Left: Honorary Captain (Navy) David Labistour scopes out dockyard through the submarine’s periscope. Right: Honorary Captain (Navy) Mandy Farmer climbs down the ladder into a Victoria-Class submarine to check out the living and working space within the boat. Photos by Peter Mallett, Lookout Newspaper

Peter Mallett, Staff Writer ~

Clad in their naval combat dress, two West Coast-based Honorary Captains (Navy) climbed down the main access hatch of HMCS Chicoutimi July 13 to tour the living and working space of the long-range hunter-killer submarine.

Once inside the boat, HCapt(N) Mandy Farmer and HCapt(N) David Labistour were able to see the internal workings within the black cigar-shaped hull.

“The submarine was pretty mind blowing, and I can only imagine what life must be like on board for extended periods of time,” said HCapt(N) Farmer. “What also blew me away was the camaraderie and overwhelming sense of family amongst submariners. The passion and dedication they have for their boats and each other was inspirational.”

Submariners Lt(N) David Hendry and CPO2 Jonathan Wright took the two guests through the boat, stopping at the control room to explain how the sonar, control console, and periscope work.

The two were also shown the messes, living quarters, weapons storage, and engine rooms.

“Having people come down in the submarine and see the work that we do gives them a different and unique perspective on what submarines can offer to Canada,” said Lt(N) Hendry. “They can see the capabilities we have, and the importance of the programme, and what life is like onboard a submarine. It is something that myself and the crew are passionate about, so we always love the opportunity to show off what we do, how we live, and the conditions that we work in.”

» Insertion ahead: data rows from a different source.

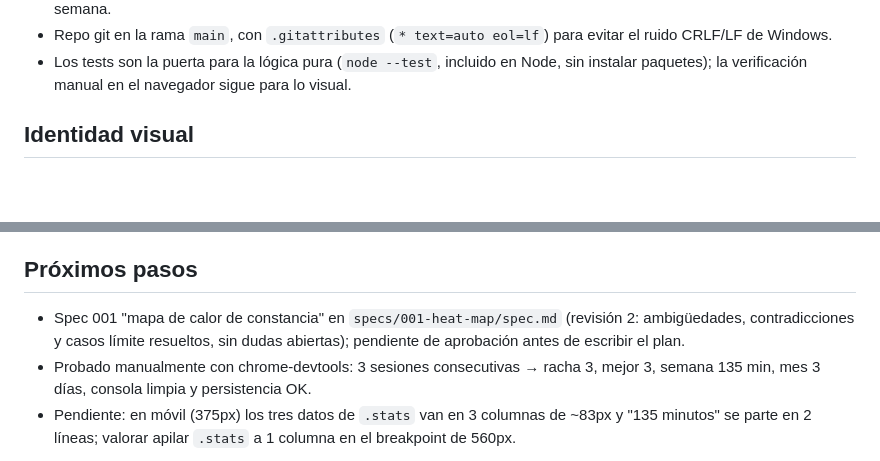
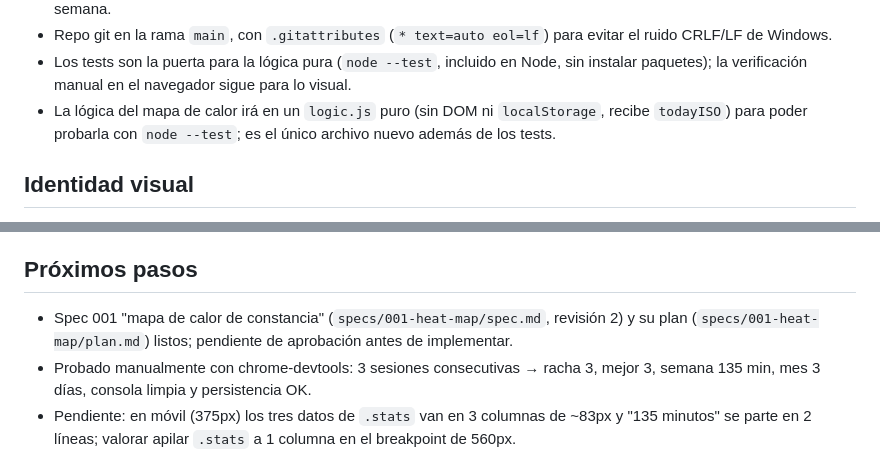
Before and after one commit to Nugallan/MyStudyDiary-Desarrollo-con-IA-TheBigSchool, a Markdown page: MEMORY.md, 2 parts joined by grey strips. Drawn GitHub-style; blank space fills up the shorter version.

Commit message:
Anade el plan de la spec 001 (mapa de calor)

```diff
--- a/MEMORY.md
+++ b/MEMORY.md
@@ -26,6 +26,7 @@ Memoria del proyecto entre sesiones. Máximo ~50 líneas: resume o elimina lo qu
 - Mes natural en curso (del 1 al último día del mes de hoy), incluidas fechas futuras del mismo mes, por coherencia con la semana.
 - Repo git en la rama `main`, con `.gitattributes` (`* text=auto eol=lf`) para evitar el ruido CRLF/LF de Windows.
 - Los tests son la puerta para la lógica pura (`node --test`, incluido en Node, sin instalar paquetes); la verificación manual en el navegador sigue para lo visual.
+- La lógica del mapa de calor irá en un `logic.js` puro (sin DOM ni `localStorage`, recibe `todayISO`) para poder probarla con `node --test`; es el único archivo nuevo además de los tests.
 
 ## Identidad visual
 
@@ -39,6 +40,6 @@ Memoria del proyecto entre sesiones. Máximo ~50 líneas: resume o elimina lo qu
 
 ## Próximos pasos
 
-- Spec 001 "mapa de calor de constancia" en `specs/001-heat-map/spec.md` (revisión 2: ambigüedades, contradicciones y casos límite resueltos, sin dudas abiertas); pendiente de aprobación antes de escribir el plan.
+- Spec 001 "mapa de calor de constancia" (`specs/001-heat-map/spec.md`, revisión 2) y su plan (`specs/001-heat-map/plan.md`) listos; pendiente de aprobación antes de implementar.
 - Probado manualmente con chrome-devtools: 3 sesiones consecutivas → racha 3, mejor 3, semana 135 min, mes 3 días, consola limpia y persistencia OK.
 - Pendiente: en móvil (375px) los tres datos de `.stats` van en 3 columnas de ~83px y "135 minutos" se parte en 2 líneas; valorar apilar `.stats` a 1 columna en el breakpoint de 560px.
```
Also changed, not shown: specs/001-heat-map/plan.md (added, +134 -0 lines).
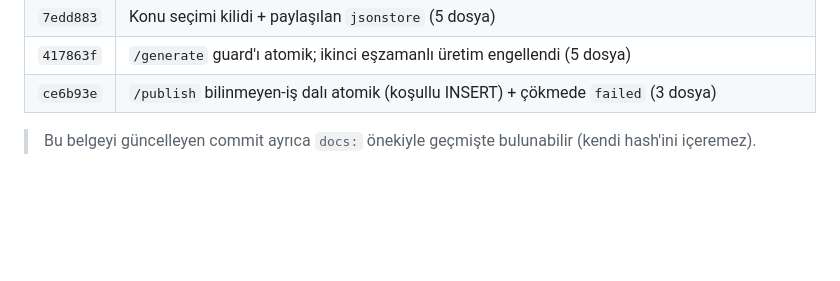
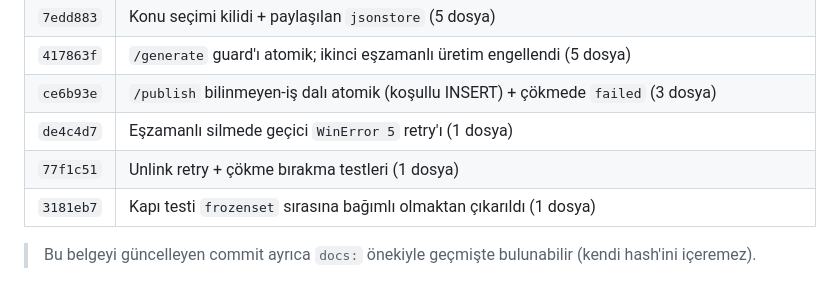
Before and after one commit to kadir3106/sosyal-medya-otomasyon, a Markdown page: docs/GELISTIRME_VIZYONU_VE_YOL_HARITASI.md, the part around one of its changes. Rendered like a GitHub page; blank space fills up the shorter version.

```diff
--- a/docs/GELISTIRME_VIZYONU_VE_YOL_HARITASI.md
+++ b/docs/GELISTIRME_VIZYONU_VE_YOL_HARITASI.md
@@ -880,6 +898,9 @@ Askı sanılan şey aslında **gerçek ağ retry'ı**ydı: `.env` içindeki `DIR
 | `7edd883` | Konu seçimi kilidi + paylaşılan `jsonstore` (5 dosya) |
 | `417863f` | `/generate` guard'ı atomik; ikinci eşzamanlı üretim engellendi (5 dosya) |
 | `ce6b93e` | `/publish` bilinmeyen-iş dalı atomik (koşullu INSERT) + çökmede `failed` (3 dosya) |
+| `de4c4d7` | Eşzamanlı silmede geçici `WinError 5` retry'ı (1 dosya) |
+| `77f1c51` | Unlink retry + çökme bırakma testleri (1 dosya) |
+| `3181eb7` | Kapı testi `frozenset` sırasına bağımlı olmaktan çıkarıldı (1 dosya) |
 
 > Bu belgeyi güncelleyen commit ayrıca `docs:` önekiyle geçmişte bulunabilir (kendi hash'ini içeremez).
 
```
Also changed, not shown: other parts of docs/GELISTIRME_VIZYONU_VE_YOL_HARITASI.md (+20 -2 lines).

Before they ventured down the hatch, the two Honorary Captains tried their hand at navigating a submarine into port in the Naval Officer Training Centre bridge simulator. Lt(N) Mark Hiebert and Lt(N) Hendry first gave them a demonstration of the software program that replicates Halifax harbour and the jetty at HMC Dockyard. Then it was the visitors’ turn to take over the bridge controls and guide the virtual submarine alongside.

“Thankfully there will be no consequences if I miscalculate my heading and speed,” jested HCapt(N) Labistour.

Their day-long tour guide, Capt(N) Chris Robinson, Commander of Canadian Submarine Force, says an up-close look at the navy is crucial to the role of Honorary Captains.

“These distinguished Canadians – appointed by the Minister of National Defence – are leaders in their respective fields and take on the role of ambassador for the Royal Canadian Navy (RCN) to the Canadian people as a whole,” he says.

Honorary Captains come from all across the nation and are an integral part of the navy family, each one committed to making a difference for Canada through their support of the RCN. Understanding the navy, its people, missions, successes and struggles is needed to be successful in their honorary duties, he adds.

“The role of Honorary Captains is to do outreach and to champion our mission. Today is our chance to introduce them to the team, and give them a chance to see what we do and how we do it so they are better able to speak on our behalf in the circles in which they work,” said Capt(N) Robinson. “We wanted the experience to be enjoyable, but also make sure they saw as much of the equipment as possible and have a sense of the crew.”

HCapt(N) Mandy Farmer is the President and CEO of Accent Inns Inc. and is affiliated with CFB Esquimalt. HCapt(N) David Labistour is CEO of Mountain Equipment Co-Op and represents the Canadian Submarine Force in his honorary role.

Before calling it a day, the two had lunch with submariners in the Submarine Support Facility cafeteria, and then clambered into a Rigid-Hulled Inflatable Boat for a ride across the harbour to Fleet Diving Unit (Pacific). There they saw the decompression chambers and how they are used, and the Damage Control Building’s Battle System Control Trainer that teaches sailors and submariners how to deal with ship-board floods and fires.

“I expected to see the level of technological sophistication and the strategic side of submarines, but my over-arching takeaway from this experience is the thoughtfulness and intelligence of every man and woman whom I have met,” said HCapt(N) Labistour. “It’s an absolute eye-opener to see the depth of thinking that goes into their actions and decisions.”

Filed Under: Top Stories

RSSComments (0)

Trackback URL

Leave a Reply




If you want a picture to show with your comment, go get a Gravatar.